The past year has been one of significant change for Microsoft Corp. A federal judge ordered the company split in two, the case was heard on appeal and a decision is pending. Microsoft also announced a new focus: its software-as-a-service .Net strategy. Through it all, the company remains positive about its future. In an interview to discuss these changes, Brian Valentine, senior vice president of Microsofts Windows Division, talked to eWeek Senior Editor Peter Galli.
eWeek: Did Microsoft learn any lessons from the trial?
Valentine: We have looked at expanding and making some of our partner relationships more formal and effective, building closer relationships so there is no confusion on anyones part about how these relationships work, what the goals are and what were trying to do together. It helped us become a better relationship company and build better relationships.
eWeek: Do you think Microsoft did anything wrong?
Valentine: I was never involved in any discussions or behavior that I would characterize as illegal or monopolistic.
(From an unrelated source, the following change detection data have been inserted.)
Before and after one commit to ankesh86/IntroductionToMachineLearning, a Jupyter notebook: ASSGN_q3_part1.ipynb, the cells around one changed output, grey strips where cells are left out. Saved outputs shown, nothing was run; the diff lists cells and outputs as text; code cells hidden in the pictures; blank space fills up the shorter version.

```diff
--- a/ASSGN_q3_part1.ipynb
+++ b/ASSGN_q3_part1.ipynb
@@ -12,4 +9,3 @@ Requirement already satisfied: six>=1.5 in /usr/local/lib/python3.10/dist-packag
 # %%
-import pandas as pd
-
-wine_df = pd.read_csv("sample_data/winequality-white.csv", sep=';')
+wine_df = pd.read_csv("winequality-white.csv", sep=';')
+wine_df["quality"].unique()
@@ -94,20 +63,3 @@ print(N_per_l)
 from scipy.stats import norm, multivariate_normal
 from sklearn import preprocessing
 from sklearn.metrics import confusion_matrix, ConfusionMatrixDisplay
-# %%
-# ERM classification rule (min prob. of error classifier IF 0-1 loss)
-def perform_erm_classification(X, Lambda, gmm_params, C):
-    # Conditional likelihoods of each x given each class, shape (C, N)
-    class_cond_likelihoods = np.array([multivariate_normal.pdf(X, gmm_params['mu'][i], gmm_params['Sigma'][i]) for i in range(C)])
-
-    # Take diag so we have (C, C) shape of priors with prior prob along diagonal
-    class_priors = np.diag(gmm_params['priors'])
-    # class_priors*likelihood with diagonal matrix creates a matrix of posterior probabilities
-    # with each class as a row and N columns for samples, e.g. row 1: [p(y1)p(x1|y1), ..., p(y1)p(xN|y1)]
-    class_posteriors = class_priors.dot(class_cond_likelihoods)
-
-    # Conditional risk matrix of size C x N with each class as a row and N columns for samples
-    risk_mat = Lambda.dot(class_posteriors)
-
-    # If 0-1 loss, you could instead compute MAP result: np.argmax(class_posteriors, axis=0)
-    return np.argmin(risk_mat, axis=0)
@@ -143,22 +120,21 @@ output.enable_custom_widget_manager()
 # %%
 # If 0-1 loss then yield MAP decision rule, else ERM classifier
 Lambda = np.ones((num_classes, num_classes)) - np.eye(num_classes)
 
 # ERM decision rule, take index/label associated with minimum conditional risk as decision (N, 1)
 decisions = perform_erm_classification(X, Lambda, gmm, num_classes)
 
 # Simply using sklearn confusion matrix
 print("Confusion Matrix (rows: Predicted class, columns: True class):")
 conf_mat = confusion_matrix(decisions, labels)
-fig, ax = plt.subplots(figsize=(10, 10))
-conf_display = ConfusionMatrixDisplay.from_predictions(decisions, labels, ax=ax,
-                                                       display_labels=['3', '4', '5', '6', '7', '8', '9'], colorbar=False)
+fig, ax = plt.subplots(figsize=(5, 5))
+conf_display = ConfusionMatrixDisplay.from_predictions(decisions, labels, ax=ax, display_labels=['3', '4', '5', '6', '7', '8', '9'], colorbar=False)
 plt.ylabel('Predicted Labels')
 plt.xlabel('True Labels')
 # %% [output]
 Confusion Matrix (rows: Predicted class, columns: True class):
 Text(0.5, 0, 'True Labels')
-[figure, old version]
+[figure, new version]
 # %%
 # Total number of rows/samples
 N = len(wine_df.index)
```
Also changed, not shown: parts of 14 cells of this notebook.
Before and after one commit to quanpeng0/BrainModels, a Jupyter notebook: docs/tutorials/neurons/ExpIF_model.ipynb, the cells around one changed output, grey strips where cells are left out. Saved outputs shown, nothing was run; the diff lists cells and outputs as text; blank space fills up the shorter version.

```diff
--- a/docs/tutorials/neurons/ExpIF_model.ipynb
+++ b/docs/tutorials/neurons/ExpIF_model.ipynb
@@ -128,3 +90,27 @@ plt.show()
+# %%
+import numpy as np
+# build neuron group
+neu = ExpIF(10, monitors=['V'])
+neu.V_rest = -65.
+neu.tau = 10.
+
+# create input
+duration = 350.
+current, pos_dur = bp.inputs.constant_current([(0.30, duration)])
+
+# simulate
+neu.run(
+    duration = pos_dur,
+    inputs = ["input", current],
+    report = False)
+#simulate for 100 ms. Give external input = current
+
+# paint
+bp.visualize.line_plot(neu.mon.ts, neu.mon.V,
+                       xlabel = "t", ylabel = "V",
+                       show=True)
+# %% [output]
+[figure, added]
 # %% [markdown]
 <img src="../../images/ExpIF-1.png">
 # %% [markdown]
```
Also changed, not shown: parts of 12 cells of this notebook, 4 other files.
Yes, sure, we are aggressive competitors, and we like to win. But we would never sit around and have discussions about the types of things we were being accused of.
eWeek: Over the past few years, we have seen a lot of relaxation by Microsoft around licensing conditions for its OEM partners. Do you think your approach with your OEM partners early on may have been too heavy-handed?
Valentine: What we were trying to do in the early days was get the PC onto every desk and into every home. We were pretty aggressive. Our behavior with the OEMs was truly a desire to drive standardization in the infrastructure, as opposed to some heavy-handed way to get an illegal upside on anything. We wanted to make sure that the infrastructure on Windows was maintained so that we had an application framework that could provide the highest value to our customers. People wanted to change the fundamental plumbing of Windows, and we wanted to restrict that. We wanted to keep the middleware layer at a standard level and not let it fragment. From a browser perspective, weve always stood by the fact that the browser is an integral part of the operating system and provides an application framework just like the APIs in Windows do.
eWeek: How would you describe relationships with your OEM partners?
Valentine: I think theyre the best they have ever been. From a consumer standpoint, there hasnt been a big dose of excitement around the PC since Windows 95. With XP, were really focusing on the PC experience and providing much higher value and excitement and scenario solutions to that consumer around entertainment, gaming, home networking and wireless connectivity. This will drive excitement among customers and within the industry. Because of this excitement, relationships are very good with ISVs, IHVs [independent hardware vendors] and OEMs.
eWeek: Do you think customers are well-served now with multiple operating systems and browsers shipping on the same PC?
Valentine: I think competition is great. Its good for any industry, and Microsoft fully believes that.
eWeek: Is your .Net strategy an admission that the Internet has forever changed the traditional software sales and development model?
Valentine: Businesses will change around this new model. To be able to take a server and turn it into a service and then be able to federate that with other services within another application enables businesses to operate in dramatically different ways, using technology and the Net as the delivery mechanism for those services. To be able to achieve this, you have to have a standards-based environment. Were behind XML [Extensible Markup Language], SOAP [Simple Object Access Protocol] and we love the Internet protocols.
eWeek: Is the shrink-wrapped delivery of software set to be replaced by a subscription business model?
Valentine: If you can get infrastructure to support it, I mean high-speed connections to end-point devices, you can deliver software in different ways. Therell still be shrink-wrapped CDs but, if you had a high-speed connection to a PC, the relationship of how you deliver that software to the user could change.